(Stored items from a collection)
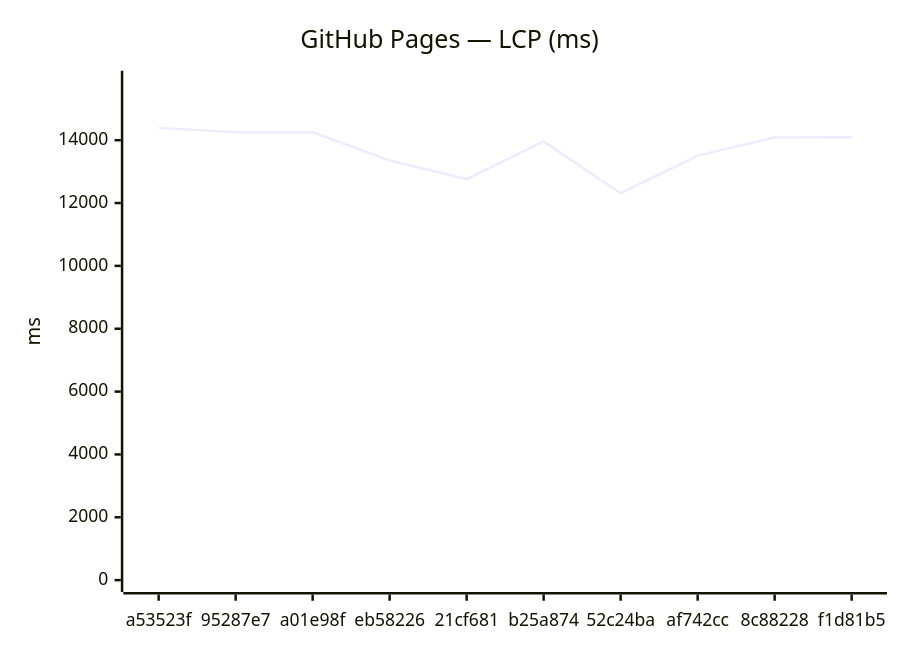
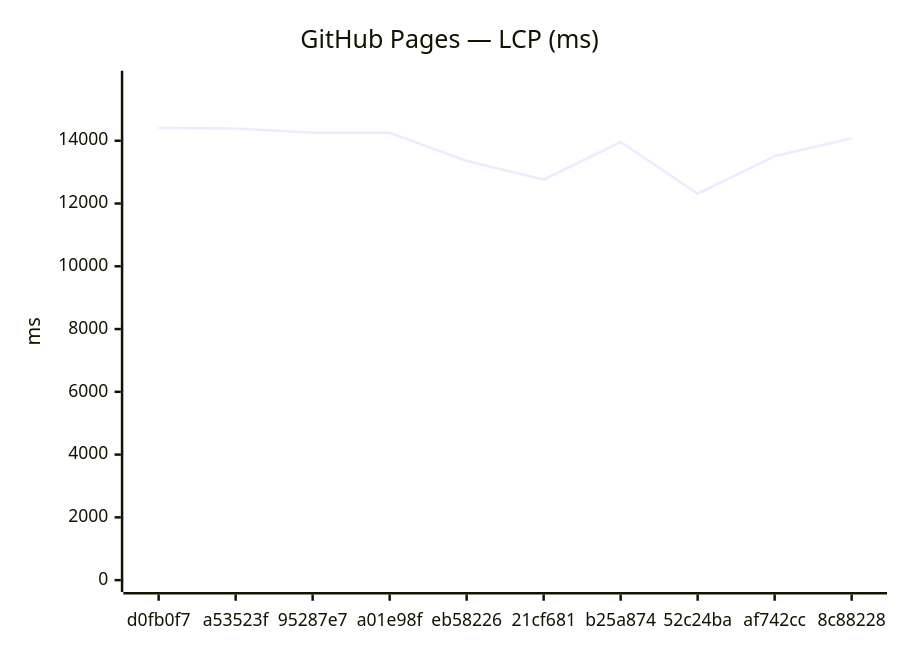
The third of 18 diagrams in benchmarks/compare.md (Metaheurist/Rianell), drawn with Mermaid before and after one commit. The commit also changed other lines of this file and 11 other files, not shown here.

````diff
--- a/benchmarks/compare.md
+++ b/benchmarks/compare.md
@@ -54,7 +54,7 @@
 ```mermaid
 xychart-beta
     title "GitHub Pages — LCP (ms)"
-    x-axis ["a53523f", "95287e7", "a01e98f", "eb58226", "21cf681", "b25a874", "52c24ba", "af742cc", "8c88228", "f1d81b5"]
-    y-axis "ms" 0 --> 15832
-    line [14392, 14255, 14254, 13354, 12763, 13959, 12313, 13510, 14082, 14090]
+    x-axis ["d0fb0f7", "a53523f", "95287e7", "a01e98f", "eb58226", "21cf681", "b25a874", "52c24ba", "af742cc", "8c88228"]
+    y-axis "ms" 0 --> 15852
+    line [14410, 14392, 14255, 14254, 13354, 12763, 13959, 12313, 13510, 14082]
 ```
````
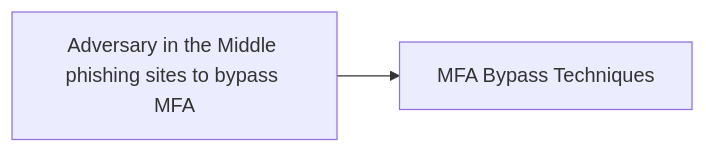
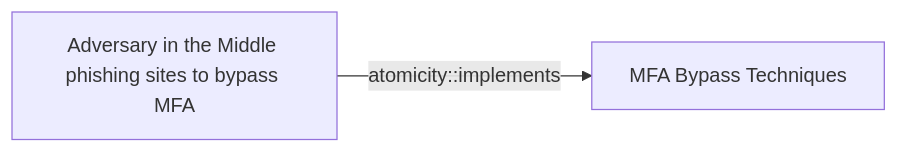
Before and after one commit to opentidehq/library: the diagram in docs/threats/adversary-in-the-middle-phishing-sites-to-bypass-mfa.md, drawn with Mermaid. The commit also changed other lines of this file and 277 other files, not shown here.

````diff
--- a/docs/threats/adversary-in-the-middle-phishing-sites-to-bypass-mfa.md
+++ b/docs/threats/adversary-in-the-middle-phishing-sites-to-bypass-mfa.md
@@ -23,6 +59,6 @@
 ```mermaid
 flowchart LR
 66aafb61_9a46_4287_8b40_4785b42b77a3["Adversary in the Middle phishing sites to bypass MFA"]
 4a807ac4_f764_41b1_ae6f_94239041d349["MFA Bypass Techniques"]
-66aafb61_9a46_4287_8b40_4785b42b77a3 --> 4a807ac4_f764_41b1_ae6f_94239041d349
+66aafb61_9a46_4287_8b40_4785b42b77a3 -->|atomicity::implements| 4a807ac4_f764_41b1_ae6f_94239041d349
 ```
````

**Your objective:** Collect the lines of the data that carry the word "benchmarks".

**Answer box:**
The third of 18 diagrams in benchmarks/compare.md (Metaheurist/Rianell), drawn with Mermaid before and after one commit. The commit also changed other lines of this file and 11 other files, not shown here.
--- a/benchmarks/compare.md
+++ b/benchmarks/compare.md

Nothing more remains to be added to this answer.